Standing next to the recently restored bell tower, priest Aristakes Ayvazyan said that only a divine intervention could help preserve the medieval Haghartsin monastery.
But it also required the investment of a Muslim patron sheikh Sultan bin Mohammed Al-Qasimi, the current ruler of the emirate of Sharjah.
“I cannot remember such a case in history like this. An Arab sheikh, a Muslim, helped restore and save the Armenian Christian church. Without a doubt, it was God who sent the sheikh to the Haghartsin monastery,” priest believed.
Haghartsin Monastery is a masterpiece of church architectonics of medieval Armenia and is located in the background of woodland mountains hundred kilometers northeast of Yerevan.
Founded in the 10th century, this monastery has three churches and once housed about 250 monks. It withstood the attacks of Arab and Turkish invaders as well as the anti-religious campaign of the Soviet government.
After all these misfortunes and decades of abandonment, the monastery came to the verge of total ruin. The growing plants already sprouted in the walls and the cracks threatened to send the monastery into oblivion.
“The monastery needed serious restoration, but the repair works were constantly rejected because of a lack of finance,” Father Aristakes said. So it was before the visit of Al-Qasimi.
“In 2005, his royal highness visited Armenia and generously offered to repair the complex,” Veridzh Neghvizyan said. He is an Armenian businessman in Sharjah who accompanied the sheikh.
Neghvizyan refused to say how much the sheikh invested into the repair works, but local media claimed that the investment was around $1.7 million.
After several years of restoration and construction of a new road to increase the number of visitors, the complex was finally opened.
“This is a gesture of humanity of His Highness and a manifestation of respect for other religions.”
Located in the Persian Gulf region, Sharjah is the third largest emirate of the United Arab Emirates after Abu Dhabi and Dubai. 78 years old Al-Qasimi, who came to power in 1972 after his brother was assassinated in an unsuccessful coup attempt, seeks to make Sharjah an active tourist and cultural center.
Despite the flourishing community of Armenian businessmen who built their own church in the emirate with a population of 900,000 inhabitants, there was very little connection between Yerevan and Sharjah. For those who worked in the monastery, the visit of the Arab ruler to a sacred Christian place left vivid memories.
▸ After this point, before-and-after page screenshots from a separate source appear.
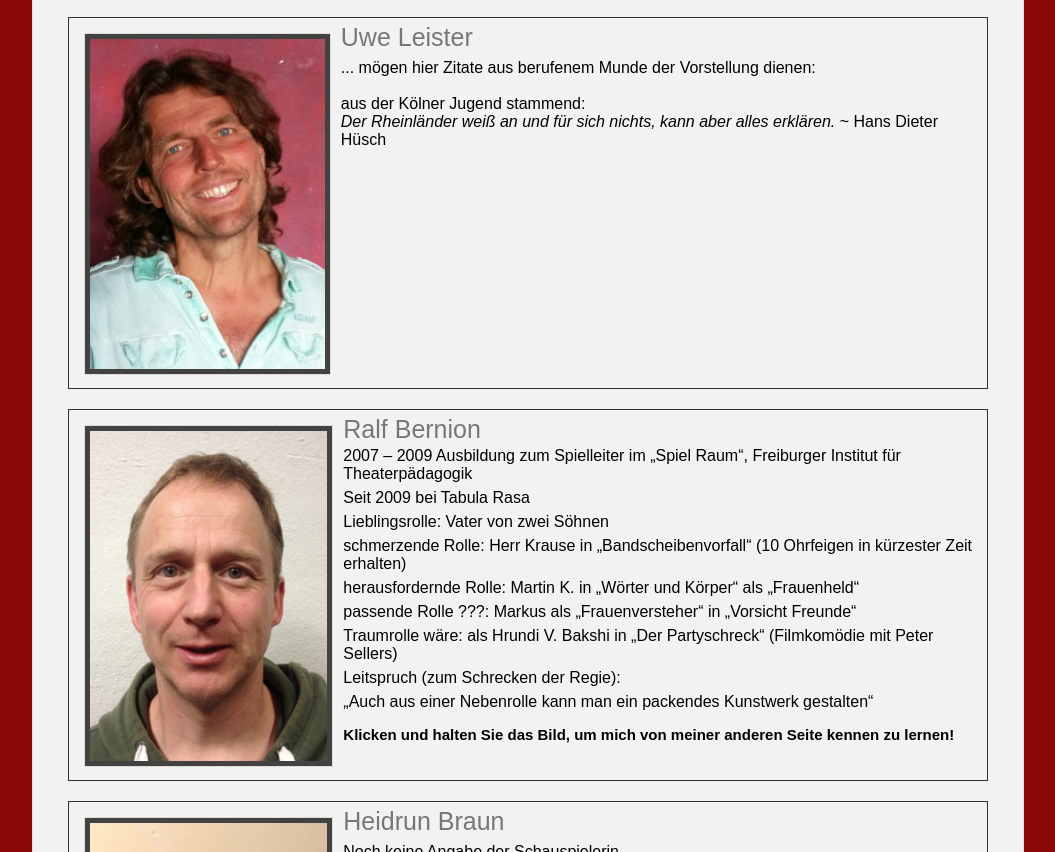
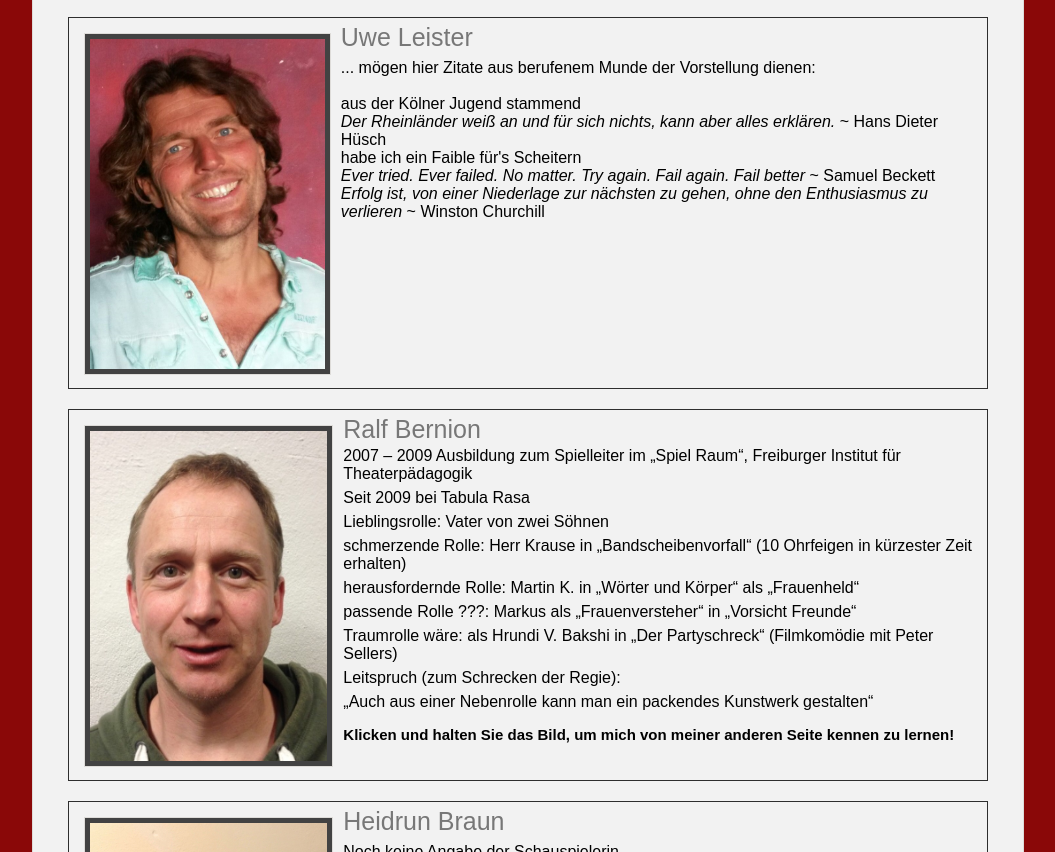
Before and after one commit to TheaterTabulaRasa/gh-pages, a plain HTML site: page ueber.html in a window 1280 px wide. Shown: the part 1390-2242 px from the top of the page, without its empty margins (128-1183 px from the left). Drawn offline with Linux system fonts and the light colour scheme.

Commit message:
Update ueber.html

```diff
--- a/ueber.html
+++ b/ueber.html
@@ -60,9 +60,14 @@ Wenn er auf den Brettern steht, die die „Welt bedeuten“ ist es sein Wunsch d
 					<a href="#">Uwe Leister</a>
 					<p>
 						... mögen hier Zitate aus berufenem Munde der Vorstellung dienen: <br /><br />
-						aus der Kölner Jugend stammend:<br />
+						aus der Kölner Jugend stammend<br />
 						<i>Der Rheinländer weiß an und für sich nichts, kann aber alles erklären.</i> ~ Hans Dieter Hüsch
-
+						<br />
+						habe ich ein Faible für's Scheitern<br />
+						<i>Ever tried. Ever failed. No matter. Try again. Fail again. Fail better</i> ~ Samuel Beckett
+						<br />
+						<i>Erfolg ist, von einer Niederlage zur nächsten zu gehen, ohne den Enthusiasmus zu verlieren</i> ~ Winston Churchill
+						<br />
 
 					</p>
 				</div>
```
“He arrived with a retinue of about 10 people and explored the churches and khachkars for a while before entering the main church of Saint Holy Mother of God,” Artak Sahakyan, who sold candles to visitors in the monastery at the time, recalled after sheikh’s visit.
“When the sheikh walked out, he said that he had heard the word of God in the church,” Sahakyan said. “Armenia is the oldest Christian country in the world, and its apostolic church belongs to the ancient eastern branch.”
The monastery is extremely important for Armenia. All three of its churches have been already included in the UNESCO World Heritage List. After the conflict between Armenia and its Muslim neighbors, Turkey and Azerbaijan, the workers of the Haghartsin Monastery hope that the support they received from the Muslim ruler will become an example of two religions getting along well.
“Sheikh is a deeply religious person, and it’s not surprising that the monastery’s poor condition touched his heart,” Ayvazyan said, “With this generous gesture, sheikh demonstrated that we can and must be tolerant of other religions since we all believe in one God,” he thinks.
Photo: Grigory Arzumanov. Source: Agence France-Presse (AFP)
Haghartsin Monastery, XI-XIII century